*EXERCISE DETAILS*. Only the lines that contain the string "fieldindex" belong in the answer; pull them from the records.

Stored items
· · · ·

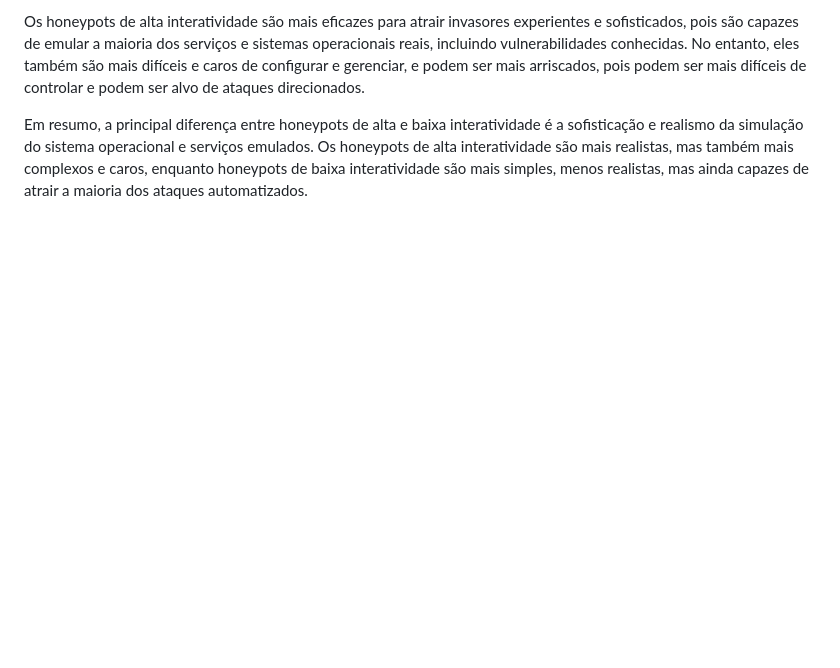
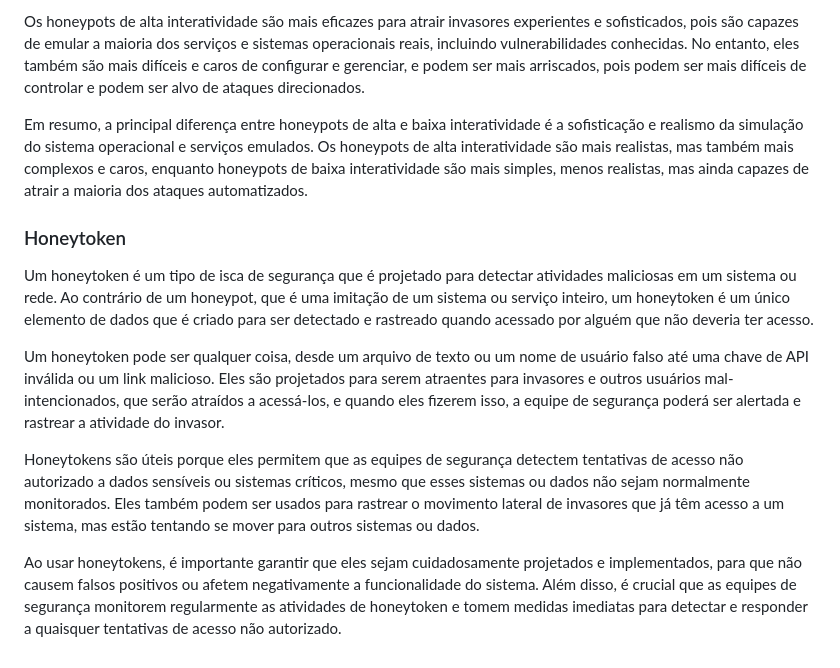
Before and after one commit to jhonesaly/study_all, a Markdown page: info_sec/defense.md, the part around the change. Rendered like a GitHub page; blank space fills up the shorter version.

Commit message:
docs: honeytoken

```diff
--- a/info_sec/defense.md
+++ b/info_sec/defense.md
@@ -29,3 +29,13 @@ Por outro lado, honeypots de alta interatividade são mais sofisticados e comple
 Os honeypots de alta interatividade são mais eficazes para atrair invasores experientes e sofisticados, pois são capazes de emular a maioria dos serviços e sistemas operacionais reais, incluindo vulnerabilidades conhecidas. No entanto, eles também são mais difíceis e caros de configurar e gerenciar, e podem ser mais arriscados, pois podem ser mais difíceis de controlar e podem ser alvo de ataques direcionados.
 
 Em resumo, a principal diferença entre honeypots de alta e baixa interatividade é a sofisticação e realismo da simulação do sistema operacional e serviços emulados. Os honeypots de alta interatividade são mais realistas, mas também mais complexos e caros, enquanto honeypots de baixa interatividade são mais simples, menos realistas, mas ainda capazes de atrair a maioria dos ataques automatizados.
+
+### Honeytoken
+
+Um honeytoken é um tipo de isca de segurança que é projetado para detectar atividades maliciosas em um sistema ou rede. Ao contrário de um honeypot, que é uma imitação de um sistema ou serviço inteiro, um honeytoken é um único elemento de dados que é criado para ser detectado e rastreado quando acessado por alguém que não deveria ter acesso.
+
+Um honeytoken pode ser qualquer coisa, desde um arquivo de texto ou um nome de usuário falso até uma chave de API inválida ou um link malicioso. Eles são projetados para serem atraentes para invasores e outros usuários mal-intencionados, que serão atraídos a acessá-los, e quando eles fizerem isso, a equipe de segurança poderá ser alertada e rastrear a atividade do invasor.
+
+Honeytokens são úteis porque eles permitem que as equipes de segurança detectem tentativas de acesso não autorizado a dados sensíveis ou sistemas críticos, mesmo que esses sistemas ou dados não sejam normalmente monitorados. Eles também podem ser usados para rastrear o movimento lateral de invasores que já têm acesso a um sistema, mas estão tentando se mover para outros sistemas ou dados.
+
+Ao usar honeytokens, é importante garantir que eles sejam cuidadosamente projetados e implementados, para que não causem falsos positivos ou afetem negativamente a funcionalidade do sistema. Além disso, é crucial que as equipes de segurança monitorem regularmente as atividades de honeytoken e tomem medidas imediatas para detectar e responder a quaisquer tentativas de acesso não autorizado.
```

· · · ·

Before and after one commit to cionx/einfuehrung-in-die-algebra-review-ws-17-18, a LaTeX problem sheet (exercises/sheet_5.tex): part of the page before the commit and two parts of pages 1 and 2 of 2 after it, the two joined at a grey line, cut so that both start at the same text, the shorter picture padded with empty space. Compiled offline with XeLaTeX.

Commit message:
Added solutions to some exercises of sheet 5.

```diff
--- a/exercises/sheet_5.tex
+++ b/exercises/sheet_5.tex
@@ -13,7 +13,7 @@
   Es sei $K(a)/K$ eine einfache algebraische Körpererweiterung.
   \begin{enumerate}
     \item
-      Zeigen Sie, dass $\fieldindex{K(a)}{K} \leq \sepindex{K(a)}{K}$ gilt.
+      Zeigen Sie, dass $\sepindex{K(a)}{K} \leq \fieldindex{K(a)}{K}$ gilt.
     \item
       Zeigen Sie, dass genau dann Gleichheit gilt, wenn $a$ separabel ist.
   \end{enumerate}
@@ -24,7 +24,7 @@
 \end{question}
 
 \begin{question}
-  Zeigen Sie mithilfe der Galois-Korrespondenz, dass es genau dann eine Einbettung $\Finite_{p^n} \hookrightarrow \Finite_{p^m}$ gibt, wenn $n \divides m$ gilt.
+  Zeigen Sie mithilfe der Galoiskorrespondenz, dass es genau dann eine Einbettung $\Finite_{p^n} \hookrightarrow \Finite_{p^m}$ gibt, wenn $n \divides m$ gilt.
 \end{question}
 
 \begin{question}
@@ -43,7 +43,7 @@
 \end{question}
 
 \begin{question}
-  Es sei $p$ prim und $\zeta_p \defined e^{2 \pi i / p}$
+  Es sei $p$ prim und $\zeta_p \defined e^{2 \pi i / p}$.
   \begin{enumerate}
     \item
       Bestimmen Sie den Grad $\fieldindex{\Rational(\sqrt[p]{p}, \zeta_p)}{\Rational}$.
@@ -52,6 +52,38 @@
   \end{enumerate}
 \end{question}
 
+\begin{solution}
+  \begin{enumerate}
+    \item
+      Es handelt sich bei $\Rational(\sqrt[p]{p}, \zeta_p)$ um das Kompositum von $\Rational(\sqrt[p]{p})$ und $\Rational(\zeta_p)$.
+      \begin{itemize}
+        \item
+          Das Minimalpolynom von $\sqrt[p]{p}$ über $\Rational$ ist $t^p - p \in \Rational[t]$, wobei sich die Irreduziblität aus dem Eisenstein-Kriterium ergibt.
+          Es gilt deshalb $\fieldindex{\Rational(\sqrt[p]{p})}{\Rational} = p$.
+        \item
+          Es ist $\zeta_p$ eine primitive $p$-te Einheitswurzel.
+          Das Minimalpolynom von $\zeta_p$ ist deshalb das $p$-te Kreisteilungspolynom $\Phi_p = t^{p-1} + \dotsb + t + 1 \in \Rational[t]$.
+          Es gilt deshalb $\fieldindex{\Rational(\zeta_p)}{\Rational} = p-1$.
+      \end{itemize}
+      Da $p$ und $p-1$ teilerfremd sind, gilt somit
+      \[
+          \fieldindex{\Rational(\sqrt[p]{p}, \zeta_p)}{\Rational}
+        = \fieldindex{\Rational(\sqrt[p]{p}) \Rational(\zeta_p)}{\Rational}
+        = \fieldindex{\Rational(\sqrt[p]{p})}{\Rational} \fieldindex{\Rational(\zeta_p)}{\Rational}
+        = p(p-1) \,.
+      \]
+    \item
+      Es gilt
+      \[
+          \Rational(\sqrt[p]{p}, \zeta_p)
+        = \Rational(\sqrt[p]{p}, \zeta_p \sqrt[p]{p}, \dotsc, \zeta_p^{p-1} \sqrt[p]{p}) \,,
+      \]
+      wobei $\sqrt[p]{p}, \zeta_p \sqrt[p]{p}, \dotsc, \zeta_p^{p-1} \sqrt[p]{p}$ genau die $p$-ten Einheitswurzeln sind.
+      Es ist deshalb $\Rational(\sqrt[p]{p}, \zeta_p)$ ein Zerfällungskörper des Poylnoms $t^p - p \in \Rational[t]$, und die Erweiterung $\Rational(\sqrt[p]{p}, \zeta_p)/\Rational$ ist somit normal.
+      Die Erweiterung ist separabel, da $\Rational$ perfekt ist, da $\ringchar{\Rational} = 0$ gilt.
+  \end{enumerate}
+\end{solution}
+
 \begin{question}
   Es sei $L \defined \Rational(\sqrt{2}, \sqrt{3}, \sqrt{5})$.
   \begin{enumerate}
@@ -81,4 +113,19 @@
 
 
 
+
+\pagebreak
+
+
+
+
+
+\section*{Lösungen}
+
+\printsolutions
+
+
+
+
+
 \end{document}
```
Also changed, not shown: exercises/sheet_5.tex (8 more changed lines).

· · · ·

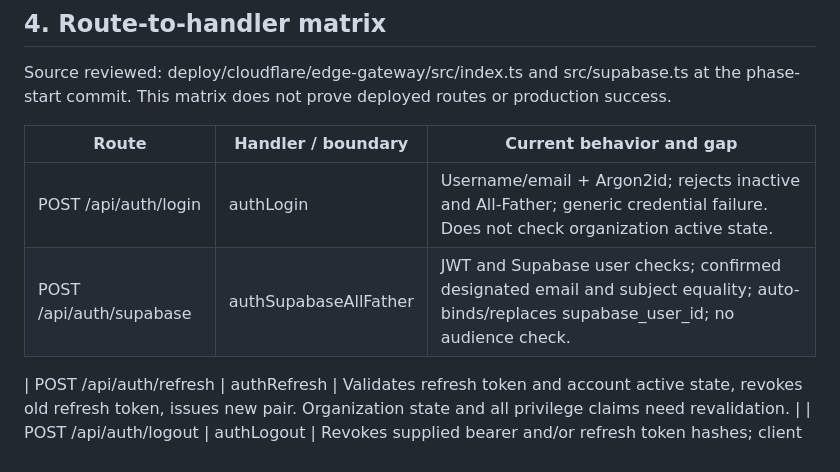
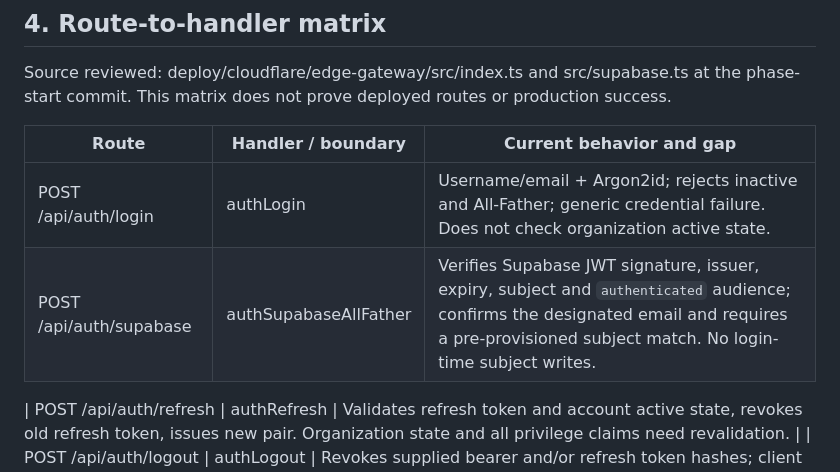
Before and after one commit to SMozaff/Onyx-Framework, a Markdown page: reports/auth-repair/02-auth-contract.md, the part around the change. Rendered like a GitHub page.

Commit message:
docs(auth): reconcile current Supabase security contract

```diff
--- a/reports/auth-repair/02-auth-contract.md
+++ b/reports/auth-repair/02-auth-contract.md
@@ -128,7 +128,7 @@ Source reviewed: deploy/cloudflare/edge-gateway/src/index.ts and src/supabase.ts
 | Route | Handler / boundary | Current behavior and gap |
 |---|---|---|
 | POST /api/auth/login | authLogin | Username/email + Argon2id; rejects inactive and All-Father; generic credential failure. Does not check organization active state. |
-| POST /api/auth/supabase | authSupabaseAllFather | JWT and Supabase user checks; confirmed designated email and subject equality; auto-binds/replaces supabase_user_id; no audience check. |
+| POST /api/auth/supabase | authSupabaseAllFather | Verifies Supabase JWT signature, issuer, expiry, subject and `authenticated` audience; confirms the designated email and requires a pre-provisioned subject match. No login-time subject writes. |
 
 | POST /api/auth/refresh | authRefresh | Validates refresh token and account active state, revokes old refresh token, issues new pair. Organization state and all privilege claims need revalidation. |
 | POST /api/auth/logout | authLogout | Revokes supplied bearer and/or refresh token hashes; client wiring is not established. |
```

· · · ·

*SOLUTION BELOW*.
-      Zeigen Sie, dass $\fieldindex{K(a)}{K} \leq \sepindex{K(a)}{K}$ gilt.
+      Zeigen Sie, dass $\sepindex{K(a)}{K} \leq \fieldindex{K(a)}{K}$ gilt.
       Bestimmen Sie den Grad $\fieldindex{\Rational(\sqrt[p]{p}, \zeta_p)}{\Rational}$.
+          Es gilt deshalb $\fieldindex{\Rational(\sqrt[p]{p})}{\Rational} = p$.
+          Es gilt deshalb $\fieldindex{\Rational(\zeta_p)}{\Rational} = p-1$.
+          \fieldindex{\Rational(\sqrt[p]{p}, \zeta_p)}{\Rational}
+        = \fieldindex{\Rational(\sqrt[p]{p}) \Rational(\zeta_p)}{\Rational}
+        = \fieldindex{\Rational(\sqrt[p]{p})}{\Rational} \fieldindex{\Rational(\zeta_p)}{\Rational}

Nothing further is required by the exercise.